There came a moment in Dragon Age, after a touching scene with Alistair and Leliana, that I realized I genuinely cared for these characters - all but Sten to be exact. I have yet to finish the game and I am actually nervous about where the story will lead. The cast is so well realized, each with a rich personal history, that I am concerned one of them will die. My protagonist, however, stands out from the group. Her death would be upsetting, but also natural.
There are many little touches that add depth and realism to the cast of Dragon Age. While exploring the world, party members will share idle banter, discussing their experiences, opinions, and generally joking around. Mementos found scattered about Ferelden can be given as gifts. Alistair shares remorseful memories when given an old locket. Leliana shows similar gratitude upon receiving a particular flower. I can also probe my cohorts for more information. I can learn about their personal lives, past tribulations, and aspirations by asking questions. Arkania, however, cannot play a similar role for them. She is detached from reality.
All the party conversations are between fellow supporting characters. My protagonist never has a quick background chat with others. She is never given gifts, and therefor never shares personal details to her friends. Occasionally, someone will ask my protagonist a question, but it is very rare. When the opportunity is given, answers are often short and limited in scope. I chose to play as a Dalish Elf, and many of my available responses revolve around this particular aspect of my character. Wynn, the party member who is most proactive towards Arkania, seems satisfied with curt answers to genuinely intriguing questions. The opportunity to tell a compelling personal history, one I did not experience in-game, is squandered.

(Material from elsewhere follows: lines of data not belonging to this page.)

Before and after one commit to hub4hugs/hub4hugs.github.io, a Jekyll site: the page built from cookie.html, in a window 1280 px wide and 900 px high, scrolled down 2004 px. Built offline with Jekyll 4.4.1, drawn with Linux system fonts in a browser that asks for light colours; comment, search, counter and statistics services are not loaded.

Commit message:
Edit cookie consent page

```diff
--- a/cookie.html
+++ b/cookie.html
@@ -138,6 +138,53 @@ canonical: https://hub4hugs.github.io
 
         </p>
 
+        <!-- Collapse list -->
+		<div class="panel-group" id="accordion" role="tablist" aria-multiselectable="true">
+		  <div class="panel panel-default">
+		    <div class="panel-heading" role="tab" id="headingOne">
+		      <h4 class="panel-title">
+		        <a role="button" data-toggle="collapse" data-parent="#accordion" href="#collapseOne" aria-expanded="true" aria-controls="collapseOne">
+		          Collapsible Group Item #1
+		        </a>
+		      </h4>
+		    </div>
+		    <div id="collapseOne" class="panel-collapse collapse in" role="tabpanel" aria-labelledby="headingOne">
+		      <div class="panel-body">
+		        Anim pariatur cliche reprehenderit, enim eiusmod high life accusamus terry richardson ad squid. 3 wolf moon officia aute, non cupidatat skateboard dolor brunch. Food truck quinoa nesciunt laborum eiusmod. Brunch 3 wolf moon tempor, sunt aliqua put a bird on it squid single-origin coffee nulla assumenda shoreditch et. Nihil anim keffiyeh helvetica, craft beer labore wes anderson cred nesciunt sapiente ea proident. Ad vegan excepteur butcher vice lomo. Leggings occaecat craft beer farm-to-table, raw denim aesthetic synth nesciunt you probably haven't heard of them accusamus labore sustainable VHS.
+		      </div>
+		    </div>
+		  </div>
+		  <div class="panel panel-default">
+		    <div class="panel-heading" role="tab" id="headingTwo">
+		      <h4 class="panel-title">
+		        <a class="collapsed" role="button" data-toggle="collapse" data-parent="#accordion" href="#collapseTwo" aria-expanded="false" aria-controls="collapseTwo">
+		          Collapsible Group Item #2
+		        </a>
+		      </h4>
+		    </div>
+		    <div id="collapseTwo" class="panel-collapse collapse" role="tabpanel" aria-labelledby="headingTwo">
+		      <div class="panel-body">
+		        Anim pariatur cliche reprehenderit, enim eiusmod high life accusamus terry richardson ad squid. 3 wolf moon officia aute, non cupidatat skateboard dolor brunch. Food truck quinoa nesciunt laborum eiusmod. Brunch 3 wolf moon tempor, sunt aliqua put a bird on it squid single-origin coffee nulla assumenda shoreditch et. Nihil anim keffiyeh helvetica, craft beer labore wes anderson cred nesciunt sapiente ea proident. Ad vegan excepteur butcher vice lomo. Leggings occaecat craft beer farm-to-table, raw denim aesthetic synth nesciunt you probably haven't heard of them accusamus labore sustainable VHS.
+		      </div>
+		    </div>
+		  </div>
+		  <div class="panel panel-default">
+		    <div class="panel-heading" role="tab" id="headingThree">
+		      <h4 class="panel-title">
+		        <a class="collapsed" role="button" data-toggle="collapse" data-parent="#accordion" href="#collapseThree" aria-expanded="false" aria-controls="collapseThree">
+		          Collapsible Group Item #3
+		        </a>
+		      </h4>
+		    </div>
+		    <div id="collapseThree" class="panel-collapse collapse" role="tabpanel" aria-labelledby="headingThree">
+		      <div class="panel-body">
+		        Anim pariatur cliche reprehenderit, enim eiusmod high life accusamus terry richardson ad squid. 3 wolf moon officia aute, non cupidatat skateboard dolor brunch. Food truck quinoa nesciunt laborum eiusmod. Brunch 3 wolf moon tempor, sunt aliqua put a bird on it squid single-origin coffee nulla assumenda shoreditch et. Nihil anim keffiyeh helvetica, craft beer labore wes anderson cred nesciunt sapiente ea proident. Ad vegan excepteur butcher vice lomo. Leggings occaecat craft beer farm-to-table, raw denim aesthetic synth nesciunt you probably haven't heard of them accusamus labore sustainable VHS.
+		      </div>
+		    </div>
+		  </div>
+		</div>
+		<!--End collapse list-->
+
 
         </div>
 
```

Countless videogame heroes and heroines suffer the fate of the playable character. Story elements that players do not actually interact with are largely abandoned. The role of the videogame hero is to enact their agency upon the environment, not immerse themselves within it. Games with silent protagonists succeed not because the lead characters are so compelling, but because support characters and the worlds they inhabit are emphasized instead.
Our protagonists are different because we play them. Although I can control my entire party in Dragon Age, there is no doubt Arkania is my medium into this world. Accordingly, she is altered to suit my needs. Her dialogue decisions, for example, are not affected by past choices. They always offer uncharacteristically radical options, in case my gaming whims change suddenly and I want to become an evil character. She cannot inhabit the world the way all her friends can.

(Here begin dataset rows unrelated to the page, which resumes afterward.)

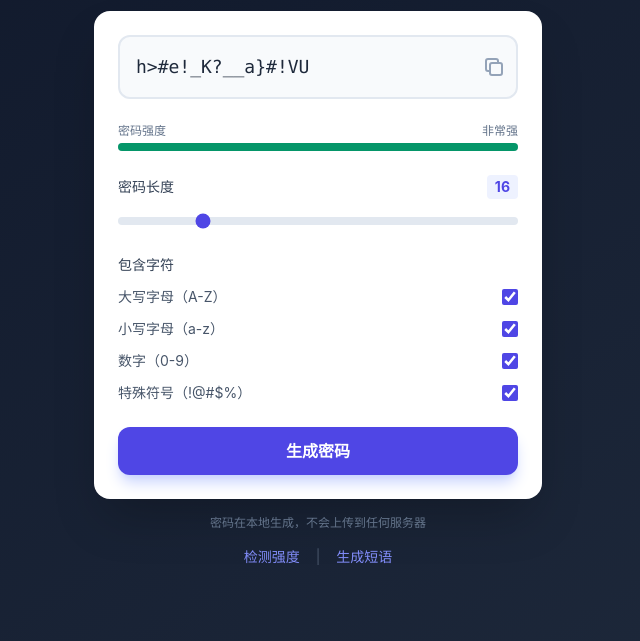
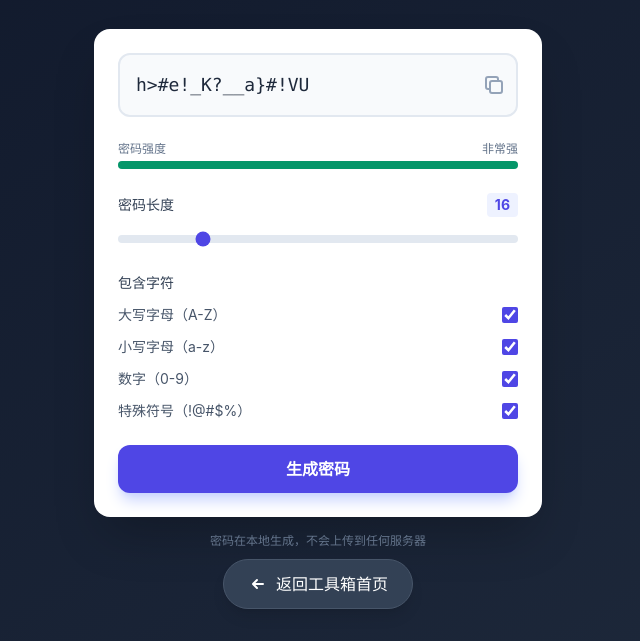
Before and after one commit to D-ChuanTong/d-password-tool, a plain HTML site: page generator.html in a window 1280 px wide. Shown: the part 159-800 px from the top of the page, without its empty margins (322-962 px from the left). Drawn offline with nearby package versions, Linux system fonts and the light colour scheme.

Commit message:
Update generator.html

```diff
--- a/generator.html
+++ b/generator.html
@@ -103,14 +103,23 @@
                 </svg>
             </a>
         </div> -->
-        <!-- 导航区域 -->
+        <!-- 导航区域
         <div class="text-center mt-4 flex justify-center gap-4 text-sm">
             <a href="strength.html" class="text-indigo-400 hover:text-white transition-colors">检测强度</a>
             <span class="text-slate-600">|</span>
             <a href="passphrase.html" class="text-indigo-400 hover:text-white transition-colors">生成短语</a>
+        </div> -->
+        <!-- 放在页面底部的返回按钮 -->
+        <div class="fixed bottom-8 left-1/2 transform -translate-x-1/2">
+            <a href="index.html"
+               class="bg-slate-700 hover:bg-slate-600 text-white px-6 py-3 rounded-full shadow-lg transition-all flex items-center gap-2 border border-slate-600">
+                <svg xmlns="http://www.w3.org/2000/svg" class="h-5 w-5" viewBox="0 0 20 20" fill="currentColor">
+                <path fill-rule="evenodd" d="M9.707 14.707a1 1 0 01-1.414 0l-4-4a1 1 0 010-1.414l4-4a1 1 0 011.414 1.414L7.414 9H15a1 1 0 110 2H7.414l2.293 2.293a1 1 0 010 1.414z" clip-rule="evenodd" />
+            </svg>
+            返回工具箱首页
+            </a>
         </div>
         </div>
-
         <!-- 复制成功提示 -->
         <div id="toast" class="hidden fixed bottom-8 left-1/2 -translate-x-1/2 bg-slate-800 text-white text-sm px-4 py-2 rounded-lg shadow-lg">
             ✅ 已复制到剪贴板
```
Lines whose indentation alone changed are shown as unchanged.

In this way, videogame heroes are very much like the tragic heroes of Western cinema, unable to live in the world they fight to protect. Admittedly, this is a drastic reading of the avatar within narrative games, but I think it works. As players, enacting our agency within a system of rules, we will never see the protagonist the way we see the supporting cast. Thus, our heroes and heroines are forever outsiders. They are different because they are player-controlled, and we design them intentionally to enact player will. Even a game like Dragon Age, with commendable writing and voice work, inherently shows the symptoms of blank slate character design.
All games that seek to tell a story must deal with this narrative chasm in some way. Interestingly, the protagonist of Braid is a hero who becomes villainous, forever separated from his goal by his blind pursuit. The game unwittingly exploits this narrative conundrum. Other games may cleverly circumvent the tragedy of videogame heroism, but they are rare. For most of our champion protagonists, past and present, their fate is sealed. Even the most realized world they will never call home.